The Dow Jones Industrial Average breached the 21,000 mark for the first time, gaining 183.95, or 0.9%, to close the week at 21,005.71—its fourth straight weekly gain. The Standard & Poor’s 500 index rose to 2383.12, and the Nasdaq Composite advanced 0.4%, to 5870.75; both have been up for six straight weeks.
Much of the action was compressed into one day. After barely moving last Monday and Tuesday, the Dow surged more than 300 points on Wednesday, its largest one-day point gain since Nov. 7, just before the election that swept Donald Trump into office. That the big gain followed Trump’s speech to Congress Tuesday night wasn’t lost on many observers, who noted its conciliatory tone. “Trump became presidential,” Strategas Research Partners Dan Clifton wrote in a note to clients last week. The market appeared to agree, even if some of the enthusiasm was tamped down by the need for Attorney General Jeff Sessions to recuse himself over his unacknowledged contact with Russia’s ambassador during the presidential campaign.
But it was more than just a speech that got the market’s juices flowing. Barclays strategist Keith Parker points to the slew of economic data that was released in the hours following the address. A survey of Chinese manufacturing activity rose for the eighth month, while a similar measure in the U.S. hits its highest reading in nearly three years. “You have synchronized developed-market and emerging-market growth,” Parker says. “That’s a big driver of the rally.”
Is sentiment getting too frothy? The big gains have prompted strategists to lift their S&P 500 projections, with Bank of America Merrill Lynch taking its target to 2450, from 2350, and Stifel taking its to 2500, from 2400. And then there’s Snap (ticker: SNAP). Its initial public offering went off without a hitch after all, as the stock soared 44% on its first day of trading, from the offering price of $17 to a closing price of $24.48. The move meant that Snap left $1.5 billion on the table, the fourth largest amount ever, according to data from University of Florida finance professor Jay Ritter.
Yet Snap, at this point, remains something of a one-off, as others remain reluctant to go public. And Merrill Lynch’s Sell Side Indicator, a measure of Wall Street’s bullishness, still sits in neutral territory despite hitting its highest level in 16 months, a level that in the past has preceded an average gain of 17% over the following 12 months.
Yes, the market narrative has many strands.

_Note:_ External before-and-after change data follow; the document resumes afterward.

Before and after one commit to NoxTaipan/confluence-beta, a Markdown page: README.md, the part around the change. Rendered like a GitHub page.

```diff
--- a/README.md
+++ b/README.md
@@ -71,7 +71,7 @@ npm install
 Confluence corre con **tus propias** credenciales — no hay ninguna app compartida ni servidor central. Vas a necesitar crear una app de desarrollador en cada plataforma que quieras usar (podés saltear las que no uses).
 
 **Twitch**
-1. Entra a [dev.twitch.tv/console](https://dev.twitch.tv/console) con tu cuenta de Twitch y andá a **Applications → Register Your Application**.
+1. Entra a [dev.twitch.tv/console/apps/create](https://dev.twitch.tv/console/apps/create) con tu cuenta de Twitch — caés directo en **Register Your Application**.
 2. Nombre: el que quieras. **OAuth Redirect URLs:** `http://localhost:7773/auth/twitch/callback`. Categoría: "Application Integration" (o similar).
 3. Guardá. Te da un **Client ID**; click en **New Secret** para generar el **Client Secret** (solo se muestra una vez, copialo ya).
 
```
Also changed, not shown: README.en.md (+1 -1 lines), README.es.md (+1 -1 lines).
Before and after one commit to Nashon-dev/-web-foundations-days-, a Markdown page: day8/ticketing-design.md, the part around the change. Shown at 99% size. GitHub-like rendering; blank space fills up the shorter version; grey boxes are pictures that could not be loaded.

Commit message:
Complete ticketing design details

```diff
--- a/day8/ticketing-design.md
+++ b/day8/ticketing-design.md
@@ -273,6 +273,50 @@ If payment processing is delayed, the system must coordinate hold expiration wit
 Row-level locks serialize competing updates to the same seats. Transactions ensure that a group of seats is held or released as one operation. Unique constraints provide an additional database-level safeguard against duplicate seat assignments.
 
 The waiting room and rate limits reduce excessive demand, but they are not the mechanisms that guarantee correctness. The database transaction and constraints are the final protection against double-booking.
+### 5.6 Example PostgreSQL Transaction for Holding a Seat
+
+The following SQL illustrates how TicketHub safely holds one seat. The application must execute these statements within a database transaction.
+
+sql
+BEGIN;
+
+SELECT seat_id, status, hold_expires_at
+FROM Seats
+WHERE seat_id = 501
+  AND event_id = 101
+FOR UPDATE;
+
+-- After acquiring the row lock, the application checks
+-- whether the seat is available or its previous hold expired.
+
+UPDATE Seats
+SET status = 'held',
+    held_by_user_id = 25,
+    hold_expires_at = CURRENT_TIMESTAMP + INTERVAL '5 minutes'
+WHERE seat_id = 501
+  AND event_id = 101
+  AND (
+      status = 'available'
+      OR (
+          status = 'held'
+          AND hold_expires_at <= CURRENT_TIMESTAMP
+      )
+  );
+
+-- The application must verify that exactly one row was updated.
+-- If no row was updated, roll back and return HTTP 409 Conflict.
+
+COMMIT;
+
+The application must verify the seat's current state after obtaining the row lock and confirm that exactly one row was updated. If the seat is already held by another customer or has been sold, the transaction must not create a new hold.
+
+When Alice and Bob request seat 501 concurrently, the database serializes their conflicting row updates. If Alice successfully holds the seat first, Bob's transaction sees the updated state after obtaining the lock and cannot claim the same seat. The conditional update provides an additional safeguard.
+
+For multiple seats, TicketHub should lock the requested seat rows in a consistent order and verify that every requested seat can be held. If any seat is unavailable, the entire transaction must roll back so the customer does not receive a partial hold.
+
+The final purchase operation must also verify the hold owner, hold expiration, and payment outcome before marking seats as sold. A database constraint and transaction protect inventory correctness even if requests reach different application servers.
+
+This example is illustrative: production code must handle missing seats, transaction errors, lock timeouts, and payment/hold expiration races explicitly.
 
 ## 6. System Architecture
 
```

But for now, they’re pointing to a happy ending.
(Source: Barrons Online)